## Task to carry out
Produce a character-for-character copy of the data below.

## Source data
====

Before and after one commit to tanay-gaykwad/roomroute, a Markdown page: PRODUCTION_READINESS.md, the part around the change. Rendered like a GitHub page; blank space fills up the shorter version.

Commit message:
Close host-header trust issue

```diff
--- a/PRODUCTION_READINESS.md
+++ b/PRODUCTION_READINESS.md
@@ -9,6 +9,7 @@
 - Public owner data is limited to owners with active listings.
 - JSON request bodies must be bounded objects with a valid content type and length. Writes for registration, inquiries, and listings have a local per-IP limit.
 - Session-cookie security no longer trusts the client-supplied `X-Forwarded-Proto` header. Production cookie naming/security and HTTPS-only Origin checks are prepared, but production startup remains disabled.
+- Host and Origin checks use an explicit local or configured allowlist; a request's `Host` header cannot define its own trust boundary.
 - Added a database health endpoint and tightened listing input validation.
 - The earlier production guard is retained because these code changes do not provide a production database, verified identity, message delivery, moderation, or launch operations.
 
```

====

## Answer
Before and after one commit to tanay-gaykwad/roomroute, a Markdown page: PRODUCTION_READINESS.md, the part around the change. Rendered like a GitHub page; blank space fills up the shorter version.

Commit message:
Close host-header trust issue

```diff
--- a/PRODUCTION_READINESS.md
+++ b/PRODUCTION_READINESS.md
@@ -9,6 +9,7 @@
 - Public owner data is limited to owners with active listings.
 - JSON request bodies must be bounded objects with a valid content type and length. Writes for registration, inquiries, and listings have a local per-IP limit.
 - Session-cookie security no longer trusts the client-supplied `X-Forwarded-Proto` header. Production cookie naming/security and HTTPS-only Origin checks are prepared, but production startup remains disabled.
+- Host and Origin checks use an explicit local or configured allowlist; a request's `Host` header cannot define its own trust boundary.
 - Added a database health endpoint and tightened listing input validation.
 - The earlier production guard is retained because these code changes do not provide a production database, verified identity, message delivery, moderation, or launch operations.
 
```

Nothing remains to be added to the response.